#### EXERCISE PROMPT
Return every entry below exactly as written, minus the pictures.
(DATA FOR PROCESSING Opens)
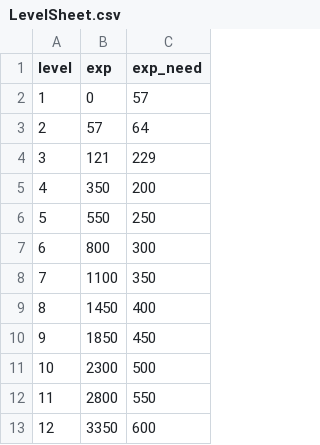
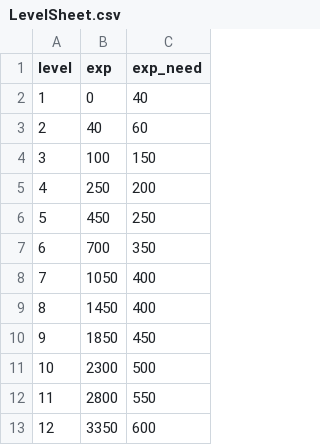
Before and after one commit to planetarium/NineChronicles, a CSV file: nekoyume/Assets/AddressableAssets/TableCSV/LevelSheet.csv, drawn as a sheet; only a part is shown.

```diff
--- a/nekoyume/Assets/AddressableAssets/TableCSV/LevelSheet.csv
+++ b/nekoyume/Assets/AddressableAssets/TableCSV/LevelSheet.csv
@@ -1,9 +1,9 @@
 level,exp,exp_need
-1,0,57
-2,57,64
-3,121,229
-4,350,200
-5,550,250
-6,800,300
-7,1100,350
+1,0,40
+2,40,60
+3,100,150
+4,250,200
+5,450,250
+6,700,350
+7,1050,400
 8,1450,400
```
Also changed, not shown: nekoyume/Assets/AddressableAssets/TableCSV/CharacterSheet.csv, nekoyume/Assets/AddressableAssets/TableCSV/EquipmentItemSetEffectSheet.csv, 3 other files.
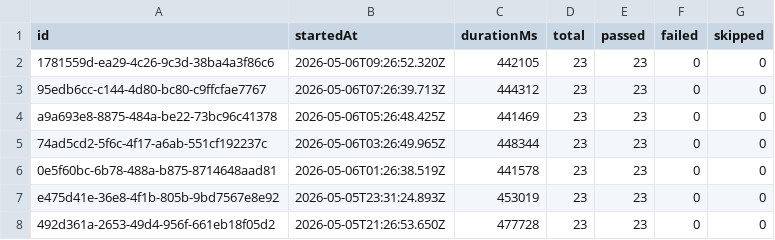
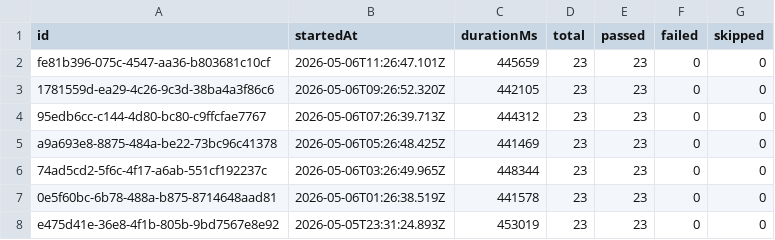
Before and after one commit to Shunyalabsai/widgets-automation, a CSV file: docs/exports/all-runs-summary.csv, drawn as a sheet; only a part is shown; the shorter side is filled out with more unchanged rows; the diff names each change by its address in the sheet, - before the commit and + after, or states it on an @@ line.

```diff
--- a/docs/exports/all-runs-summary.csv
+++ b/docs/exports/all-runs-summary.csv
+row 2: fe81b396-075c-4547-aa36-b803681c10cf | 2026-05-06T11:26:47.101Z | 445659 | 23 | 23 | 0 | 0
```
Also changed, not shown: docs/exports/current-run.csv, 2 other files.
(DATA FOR PROCESSING Closes)
#### WRITTEN RESPONSE
Before and after one commit to planetarium/NineChronicles, a CSV file: nekoyume/Assets/AddressableAssets/TableCSV/LevelSheet.csv, drawn as a sheet; only a part is shown.

```diff
--- a/nekoyume/Assets/AddressableAssets/TableCSV/LevelSheet.csv
+++ b/nekoyume/Assets/AddressableAssets/TableCSV/LevelSheet.csv
@@ -1,9 +1,9 @@
 level,exp,exp_need
-1,0,57
-2,57,64
-3,121,229
-4,350,200
-5,550,250
-6,800,300
-7,1100,350
+1,0,40
+2,40,60
+3,100,150
+4,250,200
+5,450,250
+6,700,350
+7,1050,400
 8,1450,400
```
Also changed, not shown: nekoyume/Assets/AddressableAssets/TableCSV/CharacterSheet.csv, nekoyume/Assets/AddressableAssets/TableCSV/EquipmentItemSetEffectSheet.csv, 3 other files.
Before and after one commit to Shunyalabsai/widgets-automation, a CSV file: docs/exports/all-runs-summary.csv, drawn as a sheet; only a part is shown; the shorter side is filled out with more unchanged rows; the diff names each change by its address in the sheet, - before the commit and + after, or states it on an @@ line.

```diff
--- a/docs/exports/all-runs-summary.csv
+++ b/docs/exports/all-runs-summary.csv
+row 2: fe81b396-075c-4547-aa36-b803681c10cf | 2026-05-06T11:26:47.101Z | 445659 | 23 | 23 | 0 | 0
```
Also changed, not shown: docs/exports/current-run.csv, 2 other files.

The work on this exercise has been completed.